|Original publication||Mortishire-Smith, 1991|
|Original source||Pseudomonas fluorescens LMG 5329 (originally named Pseudomonas reactants)|
|Other known sources (non-putative)||Pseudomonas reactans NCPPB1311 (Lo Cantore, 2006)|
Pseudomonas putida RW10S2 (Rokni-Zadeh, 2012),
Pseudomonas sp. (Motley, 2017)
Pseudomonas sp. NSE1 (Omoboye, 2019),
Pseudomonas sp. COW10 (Oni, 2020)
|Stereochemistry determined by||X-ray crystallography: P. fluorescens LMG 5329 (Han, 1992), P. reactans NCPPB1311, Pseudomonas. sp. (Motley, 2017) |
NMR spectral matching: P. putida RW10S2, P. sp. NSE1, P. sp. COW10
|Molecular weight||1126.4 g/mol|
|Mono-isotopic mass||1125.6897 Da (isobaric to other CLiPs, see text)|
|Solubility||Methanol, chloroform, acetone, buffer, DMF|

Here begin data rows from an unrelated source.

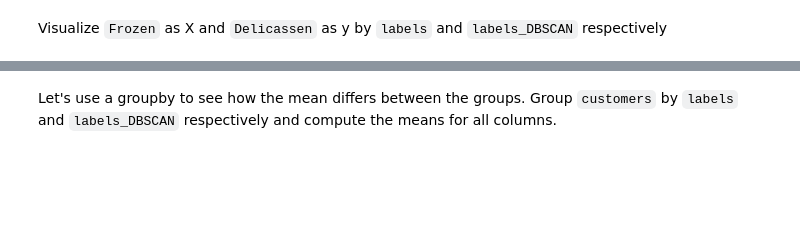
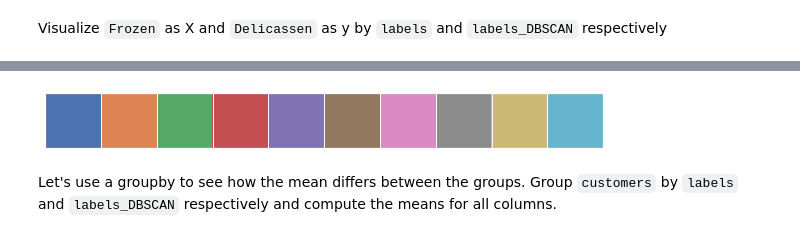
Before and after one commit to ta-data-bcn/lab-unsupervised-learning, a Jupyter notebook: your-code/main.ipynb, the cells around one changed output, grey strips where cells are left out. Saved outputs shown, nothing was run; the diff lists cells and outputs as text; code cells hidden in the pictures; blank space fills up the shorter version.

```diff
--- a/your-code/main.ipynb
+++ b/your-code/main.ipynb
@@ -271,2 +297,7 @@ Visualize `Frozen` as X and `Delicassen` as y by `labels` and `labels_DBSCAN` re
+# %%
+current_palette = sns.color_palette()
+sns.palplot(current_palette)
+# %% [output]
+[figure, added]
 # %% [markdown]
 Let's use a groupby to see how the mean differs between the groups. Group `customers` by `labels` and `labels_DBSCAN` respectively and compute the means for all columns.
```
Also changed, not shown: parts of 14 cells of this notebook.
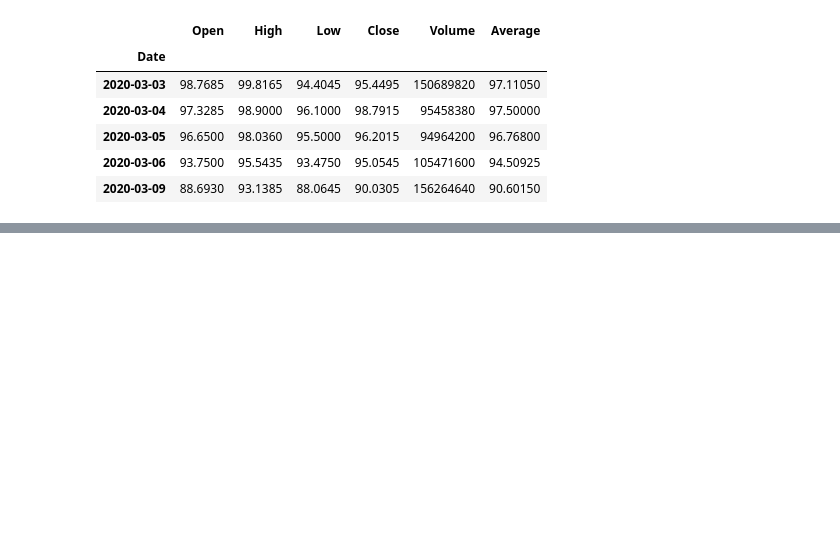
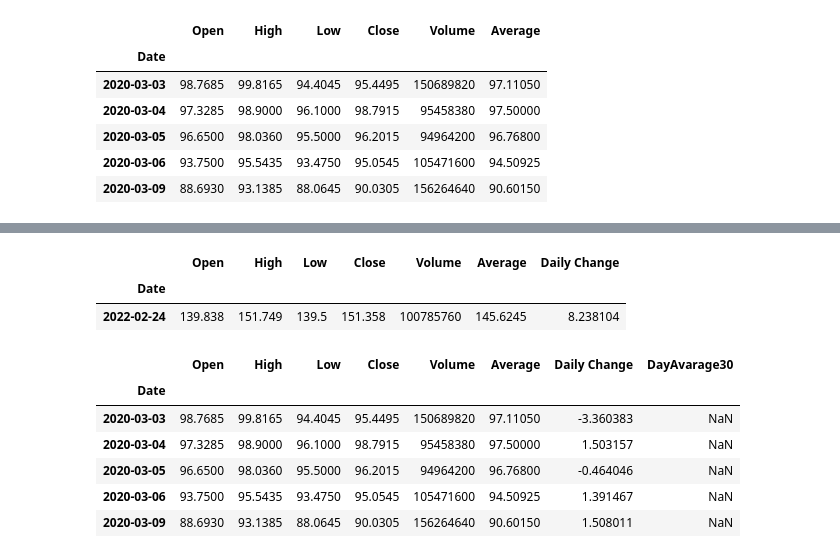
Before and after one commit to SzczotkaMichal/FirstRemoteRepo, a Jupyter notebook: 01_Pandas.ipynb, the cells around one changed output, grey strips where cells are left out. Drawn from its saved outputs; the diff is of its cells as text; code cells hidden in the pictures; blank space fills up the shorter version.

```diff
--- a/01_Pandas.ipynb
+++ b/01_Pandas.ipynb
@@ -179,0 +192,18 @@ df.head()
+# %%
+df.loc[[df['Daily Change'].idxmax()]]
+# %% [output]
+|  | Open | High | Low | Close | Volume | Average | Daily Change |
+| Date |  |  |  |  |  |  |  |
+| 2022-02-24 | 139.838 | 151.749 | 139.5 | 151.358 | 100785760 | 145.6245 | 8.238104 |
+# %%
+DayAvarage30 = df['Close'].rolling(window=30).mean()
+df['DayAvarage30'] = DayAvarage30
+df.head()
+# %% [output]
+|  | Open | High | Low | Close | Volume | Average | Daily Change | DayAvarage30 |
+| Date |  |  |  |  |  |  |  |  |
+| 2020-03-03 | 98.7685 | 99.8165 | 94.4045 | 95.4495 | 150689820 | 97.11050 | -3.360383 | NaN |
+| 2020-03-04 | 97.3285 | 98.9000 | 96.1000 | 98.7915 | 95458380 | 97.50000 | 1.503157 | NaN |
+| 2020-03-05 | 96.6500 | 98.0360 | 95.5000 | 96.2015 | 94964200 | 96.76800 | -0.464046 | NaN |
+| 2020-03-06 | 93.7500 | 95.5435 | 93.4750 | 95.0545 | 105471600 | 94.50925 | 1.391467 | NaN |
+| 2020-03-09 | 88.6930 | 93.1385 | 88.0645 | 90.0305 | 156264640 | 90.60150 | 1.508011 | NaN |
```
Also changed, not shown: parts of 2 cells of this notebook.
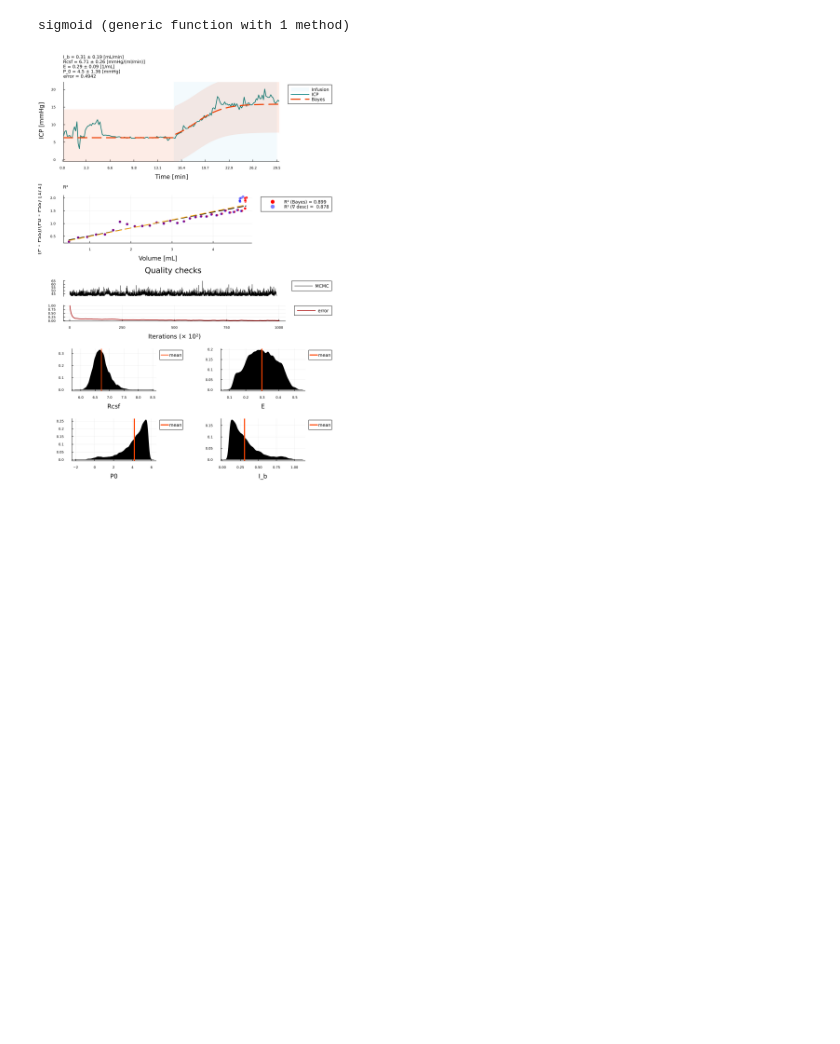
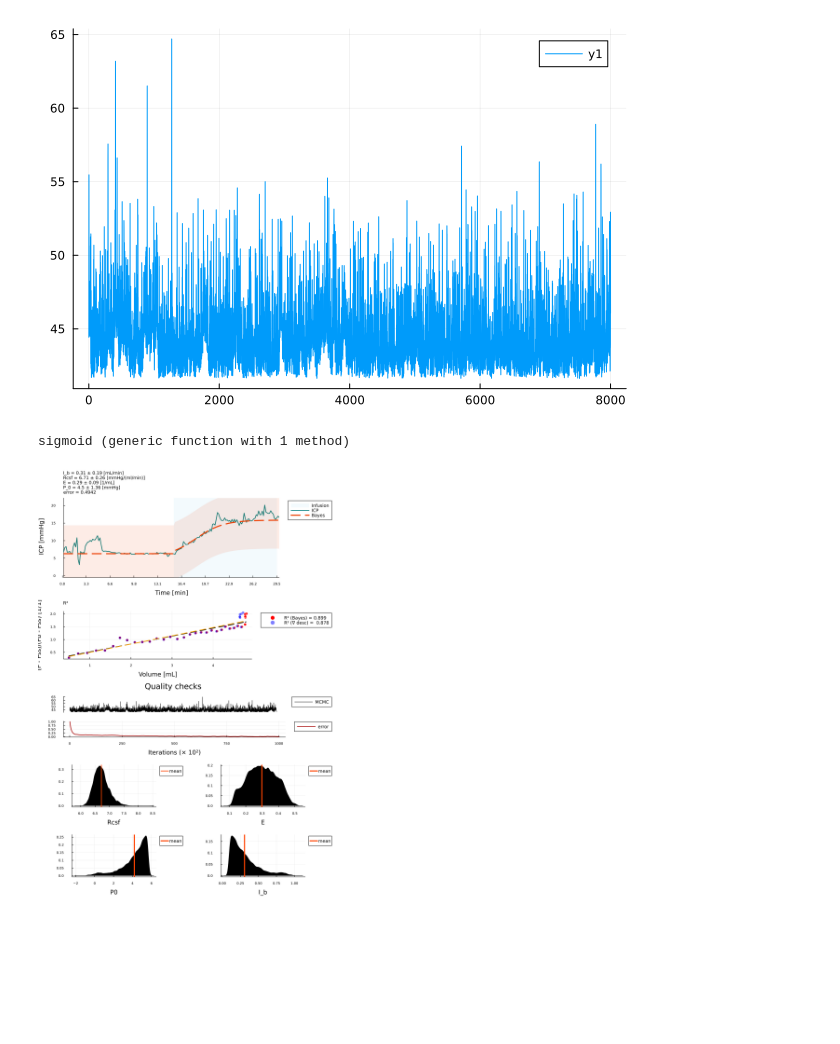
Before and after one commit to jeremi-chabros/CSF-dynamics, a Jupyter notebook: mcmc_ml.ipynb, the cells around one changed output. Saved outputs shown, nothing was run; the diff lists cells and outputs as text; code cells hidden in the pictures; blank space fills up the shorter version.

```diff
--- a/mcmc_ml.ipynb
+++ b/mcmc_ml.ipynb
@@ -171,3 +171,7 @@ File 1141 / 1141
+# %%
+plot(chisave[1:10:end])
+# %% [output]
+[figure, added]
 # %%
 
 # Rcsf = mean(thetasave_t[1,:])
```
Also changed, not shown: parts of 1 cell of this notebook, 3 other files.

Not soluble (or very limited) in miliQwater
|Minimal surface tension||n.a.|
|3D conformation||Crystal structure (Han, 1992, Motley, 2017)|
|NMR data available in literature||DMSO (Mortishire-Smith, 1991) DMF (Olorunleke, 2017)|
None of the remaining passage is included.